** Opening Material shown block **

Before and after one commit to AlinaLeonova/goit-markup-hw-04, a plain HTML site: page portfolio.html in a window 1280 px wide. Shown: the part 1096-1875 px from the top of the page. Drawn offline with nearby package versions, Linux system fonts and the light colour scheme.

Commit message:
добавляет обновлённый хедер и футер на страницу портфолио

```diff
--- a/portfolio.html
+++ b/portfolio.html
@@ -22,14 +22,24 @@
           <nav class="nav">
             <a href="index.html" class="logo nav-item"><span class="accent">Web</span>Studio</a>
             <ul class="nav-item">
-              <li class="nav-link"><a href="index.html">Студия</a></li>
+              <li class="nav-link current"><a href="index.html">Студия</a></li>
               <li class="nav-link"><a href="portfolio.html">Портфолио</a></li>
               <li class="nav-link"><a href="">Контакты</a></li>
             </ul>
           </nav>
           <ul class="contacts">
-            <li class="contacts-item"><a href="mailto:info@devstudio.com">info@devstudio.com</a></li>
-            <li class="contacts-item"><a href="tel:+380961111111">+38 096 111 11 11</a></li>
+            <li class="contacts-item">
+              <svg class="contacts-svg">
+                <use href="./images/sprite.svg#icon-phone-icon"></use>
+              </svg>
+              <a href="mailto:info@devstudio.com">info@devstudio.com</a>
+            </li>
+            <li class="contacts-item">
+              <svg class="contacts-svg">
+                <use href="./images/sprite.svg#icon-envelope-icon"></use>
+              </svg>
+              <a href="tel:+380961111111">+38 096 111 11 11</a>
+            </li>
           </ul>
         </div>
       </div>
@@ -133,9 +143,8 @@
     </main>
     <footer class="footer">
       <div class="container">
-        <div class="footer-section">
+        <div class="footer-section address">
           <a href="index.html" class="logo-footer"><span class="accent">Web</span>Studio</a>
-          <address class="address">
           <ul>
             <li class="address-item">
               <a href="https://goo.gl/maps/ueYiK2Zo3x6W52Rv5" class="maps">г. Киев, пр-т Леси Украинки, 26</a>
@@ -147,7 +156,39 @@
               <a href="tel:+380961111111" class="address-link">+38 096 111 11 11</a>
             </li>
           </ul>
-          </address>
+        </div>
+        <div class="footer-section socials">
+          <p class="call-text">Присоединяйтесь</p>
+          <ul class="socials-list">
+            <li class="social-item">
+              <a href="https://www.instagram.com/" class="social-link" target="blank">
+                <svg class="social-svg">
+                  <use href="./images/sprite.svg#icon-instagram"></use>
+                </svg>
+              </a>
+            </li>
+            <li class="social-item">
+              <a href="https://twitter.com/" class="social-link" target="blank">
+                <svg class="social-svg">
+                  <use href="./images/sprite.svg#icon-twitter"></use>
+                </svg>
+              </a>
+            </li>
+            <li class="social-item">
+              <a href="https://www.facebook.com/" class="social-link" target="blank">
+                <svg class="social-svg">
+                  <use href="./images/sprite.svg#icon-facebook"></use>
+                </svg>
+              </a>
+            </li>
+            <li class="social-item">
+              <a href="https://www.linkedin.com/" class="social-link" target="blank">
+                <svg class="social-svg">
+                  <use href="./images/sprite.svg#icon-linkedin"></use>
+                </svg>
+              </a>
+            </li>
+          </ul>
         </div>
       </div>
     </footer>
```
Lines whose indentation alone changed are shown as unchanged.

** Closing Material shown block **

■ Directions for this task ■
Every line above is to be duplicated exactly as shown.

■ Response ■
Before and after one commit to AlinaLeonova/goit-markup-hw-04, a plain HTML site: page portfolio.html in a window 1280 px wide. Shown: the part 1096-1875 px from the top of the page. Drawn offline with nearby package versions, Linux system fonts and the light colour scheme.

Commit message:
добавляет обновлённый хедер и футер на страницу портфолио

```diff
--- a/portfolio.html
+++ b/portfolio.html
@@ -22,14 +22,24 @@
           <nav class="nav">
             <a href="index.html" class="logo nav-item"><span class="accent">Web</span>Studio</a>
             <ul class="nav-item">
-              <li class="nav-link"><a href="index.html">Студия</a></li>
+              <li class="nav-link current"><a href="index.html">Студия</a></li>
               <li class="nav-link"><a href="portfolio.html">Портфолио</a></li>
               <li class="nav-link"><a href="">Контакты</a></li>
             </ul>
           </nav>
           <ul class="contacts">
-            <li class="contacts-item"><a href="mailto:info@devstudio.com">info@devstudio.com</a></li>
-            <li class="contacts-item"><a href="tel:+380961111111">+38 096 111 11 11</a></li>
+            <li class="contacts-item">
+              <svg class="contacts-svg">
+                <use href="./images/sprite.svg#icon-phone-icon"></use>
+              </svg>
+              <a href="mailto:info@devstudio.com">info@devstudio.com</a>
+            </li>
+            <li class="contacts-item">
+              <svg class="contacts-svg">
+                <use href="./images/sprite.svg#icon-envelope-icon"></use>
+              </svg>
+              <a href="tel:+380961111111">+38 096 111 11 11</a>
+            </li>
           </ul>
         </div>
       </div>
@@ -133,9 +143,8 @@
     </main>
     <footer class="footer">
       <div class="container">
-        <div class="footer-section">
+        <div class="footer-section address">
           <a href="index.html" class="logo-footer"><span class="accent">Web</span>Studio</a>
-          <address class="address">
           <ul>
             <li class="address-item">
               <a href="https://goo.gl/maps/ueYiK2Zo3x6W52Rv5" class="maps">г. Киев, пр-т Леси Украинки, 26</a>
@@ -147,7 +156,39 @@
               <a href="tel:+380961111111" class="address-link">+38 096 111 11 11</a>
             </li>
           </ul>
-          </address>
+        </div>
+        <div class="footer-section socials">
+          <p class="call-text">Присоединяйтесь</p>
+          <ul class="socials-list">
+            <li class="social-item">
+              <a href="https://www.instagram.com/" class="social-link" target="blank">
+                <svg class="social-svg">
+                  <use href="./images/sprite.svg#icon-instagram"></use>
+                </svg>
+              </a>
+            </li>
+            <li class="social-item">
+              <a href="https://twitter.com/" class="social-link" target="blank">
+                <svg class="social-svg">
+                  <use href="./images/sprite.svg#icon-twitter"></use>
+                </svg>
+              </a>
+            </li>
+            <li class="social-item">
+              <a href="https://www.facebook.com/" class="social-link" target="blank">
+                <svg class="social-svg">
+                  <use href="./images/sprite.svg#icon-facebook"></use>
+                </svg>
+              </a>
+            </li>
+            <li class="social-item">
+              <a href="https://www.linkedin.com/" class="social-link" target="blank">
+                <svg class="social-svg">
+                  <use href="./images/sprite.svg#icon-linkedin"></use>
+                </svg>
+              </a>
+            </li>
+          </ul>
         </div>
       </div>
     </footer>
```
Lines whose indentation alone changed are shown as unchanged.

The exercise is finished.